Meanwhile the fact that the connection with the activity of memory in ordinary life is for the moment lost is of less importance than the reverse, namely, that this connection with the complications and fluctuations of life is necessarily still a too close one.
One needs but to say that, in the case of an unfamiliar sequence of syllables, only about seven can be grasped in one act, but that with frequent repetition and gradually increasing familiarity with the series this capacity of consciousness may be increased.
The school-boy doesn't force himself to learn his vocabularies and rules altogether at night, but knows that be must impress them again in the morning.
Mental events, it is said, are not passive happenings but the acts of a subject.
On the basis of the familiar experience that that which is learned with difficulty is better retained, it would have been safe to prophesy such an effect from the greater number of repetitions.
The constant flux and caprice of mental events do not admit of the establishment of stable experimental conditions.
A poem is learned by heart and then not again repeated. We will suppose that after a half year it has been forgotten: no effort of recollection is able to call it back again into consciousness.
Ideas which have been developed simultaneously or in immediate succession in the same mind mutually reproduce each other, and do this with greater ease in the direction of the original succession and with a certainty proportional to the frequency with which they were together.
Mental states of every kind, - sensations, feelings, ideas, - which were at one time present in consciousness and then have disappeared from it, have not with their disappearance absolutely ceased to exist.
No matter how thoroughly a person may have learned the Greek alphabet, he will never be in a condition to repeat it backwards without further training.
Often, even after years, mental states once present in consciousness return to it with apparent spontaneity and without any act of the will; that is, they are reproduced involuntarily.
Out of the simple consonants of the alphabet and our eleven vowels and diphthongs all possible syllables of a certain sort were constructed, a vowel sound being placed between two consonants.
Sensorial perception, for example, certainly occurs with greater or less accuracy according to the degree of interest; it is constantly given other directions by the change of external stimuli and by ideas.
Series of syllables which have been learned by heart, forgotten, and learned anew must be similar as to their inner conditions at the times when they can be recited.
The aim of the tests carried on with these syllable series was, by means of repeated audible perusal of the separate series, to so impress them that immediately afterward they could voluntarily be reproduced.
The amount of detailed information which an individual has at his command and his theoretical elaborations of the same are mutually dependent; they grow in and through each other.
The musician writes for the orchestra what his inner voice sings to him; the painter rarely relies without disadvantage solely upon the images which his inner eye presents to him; nature gives him his forms, study governs his combinations of them.
The relation of repetitions for learning and for repeating English stanzas needs no amplification. These were learned by heart on the first day with less than half of the repetitions necessary for the shortest of the syllable series.

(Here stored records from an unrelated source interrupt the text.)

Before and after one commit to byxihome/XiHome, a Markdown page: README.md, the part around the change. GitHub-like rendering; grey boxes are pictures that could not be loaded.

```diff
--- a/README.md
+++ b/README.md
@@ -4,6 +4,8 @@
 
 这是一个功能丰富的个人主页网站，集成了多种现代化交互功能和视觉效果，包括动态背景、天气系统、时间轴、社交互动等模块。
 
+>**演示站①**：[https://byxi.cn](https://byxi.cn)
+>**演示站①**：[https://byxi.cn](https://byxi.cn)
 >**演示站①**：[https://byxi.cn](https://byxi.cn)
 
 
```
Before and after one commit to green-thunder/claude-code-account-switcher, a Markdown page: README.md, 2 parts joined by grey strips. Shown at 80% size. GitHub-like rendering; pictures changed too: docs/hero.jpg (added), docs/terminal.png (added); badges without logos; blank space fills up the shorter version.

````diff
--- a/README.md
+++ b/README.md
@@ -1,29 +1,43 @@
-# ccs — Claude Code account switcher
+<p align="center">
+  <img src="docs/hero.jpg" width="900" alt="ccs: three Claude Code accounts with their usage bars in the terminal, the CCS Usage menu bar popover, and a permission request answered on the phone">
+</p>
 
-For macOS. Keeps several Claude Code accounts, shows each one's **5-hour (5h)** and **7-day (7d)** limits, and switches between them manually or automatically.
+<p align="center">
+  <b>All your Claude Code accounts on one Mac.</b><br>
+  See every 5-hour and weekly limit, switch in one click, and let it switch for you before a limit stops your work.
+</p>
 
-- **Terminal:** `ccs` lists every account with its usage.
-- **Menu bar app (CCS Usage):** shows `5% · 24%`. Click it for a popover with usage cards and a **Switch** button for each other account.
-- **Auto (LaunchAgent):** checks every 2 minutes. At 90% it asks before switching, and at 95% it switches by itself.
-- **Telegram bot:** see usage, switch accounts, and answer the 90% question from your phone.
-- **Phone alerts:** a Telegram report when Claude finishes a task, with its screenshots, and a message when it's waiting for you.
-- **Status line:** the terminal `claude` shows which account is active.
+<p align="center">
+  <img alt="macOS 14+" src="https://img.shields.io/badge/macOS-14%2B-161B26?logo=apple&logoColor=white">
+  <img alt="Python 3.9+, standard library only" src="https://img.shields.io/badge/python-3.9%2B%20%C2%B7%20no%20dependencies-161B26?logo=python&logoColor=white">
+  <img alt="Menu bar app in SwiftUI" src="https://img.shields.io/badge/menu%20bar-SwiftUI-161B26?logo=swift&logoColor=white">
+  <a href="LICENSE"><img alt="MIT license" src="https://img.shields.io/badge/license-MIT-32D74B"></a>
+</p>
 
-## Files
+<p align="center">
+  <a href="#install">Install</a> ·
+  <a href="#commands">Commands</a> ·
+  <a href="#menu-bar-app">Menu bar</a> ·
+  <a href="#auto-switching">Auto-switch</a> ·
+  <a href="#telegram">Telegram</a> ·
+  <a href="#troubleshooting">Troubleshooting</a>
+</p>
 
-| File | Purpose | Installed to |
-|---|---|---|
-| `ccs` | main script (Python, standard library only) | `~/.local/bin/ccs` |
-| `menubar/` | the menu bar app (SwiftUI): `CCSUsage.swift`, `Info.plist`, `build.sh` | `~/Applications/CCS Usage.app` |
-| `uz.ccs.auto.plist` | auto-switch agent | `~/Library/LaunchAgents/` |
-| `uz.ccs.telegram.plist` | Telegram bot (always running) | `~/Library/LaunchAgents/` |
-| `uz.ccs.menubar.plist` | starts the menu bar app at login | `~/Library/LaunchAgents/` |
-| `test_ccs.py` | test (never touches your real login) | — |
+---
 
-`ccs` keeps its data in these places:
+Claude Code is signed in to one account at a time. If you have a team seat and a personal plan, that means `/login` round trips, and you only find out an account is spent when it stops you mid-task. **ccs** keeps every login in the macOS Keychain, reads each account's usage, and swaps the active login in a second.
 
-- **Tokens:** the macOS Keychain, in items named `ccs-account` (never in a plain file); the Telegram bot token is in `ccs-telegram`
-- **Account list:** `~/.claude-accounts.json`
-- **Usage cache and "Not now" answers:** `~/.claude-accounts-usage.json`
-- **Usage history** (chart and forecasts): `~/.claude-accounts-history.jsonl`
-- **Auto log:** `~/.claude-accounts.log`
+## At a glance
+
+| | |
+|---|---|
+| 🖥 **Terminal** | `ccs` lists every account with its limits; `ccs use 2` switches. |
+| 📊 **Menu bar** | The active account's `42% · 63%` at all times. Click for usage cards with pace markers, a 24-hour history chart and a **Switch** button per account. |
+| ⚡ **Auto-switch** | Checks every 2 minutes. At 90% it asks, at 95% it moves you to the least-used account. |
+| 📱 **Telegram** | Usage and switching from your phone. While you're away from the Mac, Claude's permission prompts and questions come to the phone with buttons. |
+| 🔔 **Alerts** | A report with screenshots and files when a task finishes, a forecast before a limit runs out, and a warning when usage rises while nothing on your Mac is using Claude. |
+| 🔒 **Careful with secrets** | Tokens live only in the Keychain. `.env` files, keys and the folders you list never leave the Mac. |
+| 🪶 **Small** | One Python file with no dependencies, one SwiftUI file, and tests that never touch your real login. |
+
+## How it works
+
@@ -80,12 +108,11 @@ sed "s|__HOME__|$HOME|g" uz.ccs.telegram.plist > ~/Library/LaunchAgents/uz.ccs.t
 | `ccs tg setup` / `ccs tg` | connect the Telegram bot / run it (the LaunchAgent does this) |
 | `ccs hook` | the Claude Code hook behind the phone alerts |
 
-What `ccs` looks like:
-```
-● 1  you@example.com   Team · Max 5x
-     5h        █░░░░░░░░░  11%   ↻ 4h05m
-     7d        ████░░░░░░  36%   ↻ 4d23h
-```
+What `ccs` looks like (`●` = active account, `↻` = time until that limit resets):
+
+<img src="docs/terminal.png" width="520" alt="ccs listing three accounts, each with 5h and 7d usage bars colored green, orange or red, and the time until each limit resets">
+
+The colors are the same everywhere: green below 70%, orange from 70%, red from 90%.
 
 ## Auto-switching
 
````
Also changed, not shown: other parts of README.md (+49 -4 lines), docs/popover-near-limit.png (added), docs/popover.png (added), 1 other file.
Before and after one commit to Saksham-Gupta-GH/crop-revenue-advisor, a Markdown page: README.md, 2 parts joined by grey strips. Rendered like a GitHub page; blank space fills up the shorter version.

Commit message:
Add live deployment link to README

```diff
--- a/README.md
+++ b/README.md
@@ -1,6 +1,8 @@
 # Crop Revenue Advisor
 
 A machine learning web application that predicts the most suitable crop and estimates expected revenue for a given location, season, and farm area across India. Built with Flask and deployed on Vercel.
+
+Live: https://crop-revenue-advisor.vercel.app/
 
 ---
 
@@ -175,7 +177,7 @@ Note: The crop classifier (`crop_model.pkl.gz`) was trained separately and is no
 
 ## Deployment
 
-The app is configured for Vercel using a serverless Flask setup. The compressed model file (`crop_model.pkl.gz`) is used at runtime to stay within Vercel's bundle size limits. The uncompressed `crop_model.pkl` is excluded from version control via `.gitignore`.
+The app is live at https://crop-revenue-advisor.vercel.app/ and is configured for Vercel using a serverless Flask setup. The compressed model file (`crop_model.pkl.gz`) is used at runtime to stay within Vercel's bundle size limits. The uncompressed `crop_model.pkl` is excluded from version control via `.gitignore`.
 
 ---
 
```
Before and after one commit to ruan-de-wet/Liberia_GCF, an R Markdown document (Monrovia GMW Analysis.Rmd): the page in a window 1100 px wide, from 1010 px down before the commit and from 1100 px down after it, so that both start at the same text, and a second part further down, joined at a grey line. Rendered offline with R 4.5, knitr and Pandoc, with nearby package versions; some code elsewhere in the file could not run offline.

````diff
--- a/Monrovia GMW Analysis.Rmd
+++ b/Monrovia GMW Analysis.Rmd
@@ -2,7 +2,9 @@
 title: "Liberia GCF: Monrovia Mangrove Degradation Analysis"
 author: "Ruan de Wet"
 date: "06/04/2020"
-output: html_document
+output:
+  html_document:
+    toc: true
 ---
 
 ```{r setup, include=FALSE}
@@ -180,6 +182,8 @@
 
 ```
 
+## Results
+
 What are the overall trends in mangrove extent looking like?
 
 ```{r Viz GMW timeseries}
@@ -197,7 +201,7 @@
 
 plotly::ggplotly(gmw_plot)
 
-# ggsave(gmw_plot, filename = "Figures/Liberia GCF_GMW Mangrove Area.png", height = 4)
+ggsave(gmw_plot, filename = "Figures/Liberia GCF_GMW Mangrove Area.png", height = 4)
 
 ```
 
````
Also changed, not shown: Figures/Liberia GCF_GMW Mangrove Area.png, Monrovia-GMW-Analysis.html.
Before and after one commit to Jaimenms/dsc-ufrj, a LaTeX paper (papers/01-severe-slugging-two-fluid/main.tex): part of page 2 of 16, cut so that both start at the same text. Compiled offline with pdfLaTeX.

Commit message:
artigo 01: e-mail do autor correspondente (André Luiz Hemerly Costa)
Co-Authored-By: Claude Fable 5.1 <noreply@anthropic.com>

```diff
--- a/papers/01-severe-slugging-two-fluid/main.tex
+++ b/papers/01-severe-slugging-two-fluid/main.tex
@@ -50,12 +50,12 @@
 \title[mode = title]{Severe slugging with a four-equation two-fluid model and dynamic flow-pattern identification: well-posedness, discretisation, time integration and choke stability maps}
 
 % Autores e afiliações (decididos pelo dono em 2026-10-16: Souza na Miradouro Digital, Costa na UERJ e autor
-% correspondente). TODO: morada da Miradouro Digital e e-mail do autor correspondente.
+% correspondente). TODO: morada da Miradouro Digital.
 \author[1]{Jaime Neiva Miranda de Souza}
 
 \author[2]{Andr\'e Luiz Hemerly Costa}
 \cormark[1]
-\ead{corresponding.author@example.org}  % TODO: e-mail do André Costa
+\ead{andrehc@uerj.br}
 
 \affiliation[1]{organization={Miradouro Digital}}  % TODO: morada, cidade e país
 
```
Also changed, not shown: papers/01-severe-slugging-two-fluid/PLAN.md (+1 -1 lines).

These syllables, about 2,300 in number, were mixed together and then drawn out by chance and used to construct series of different lengths, several of which each time formed the material for a test.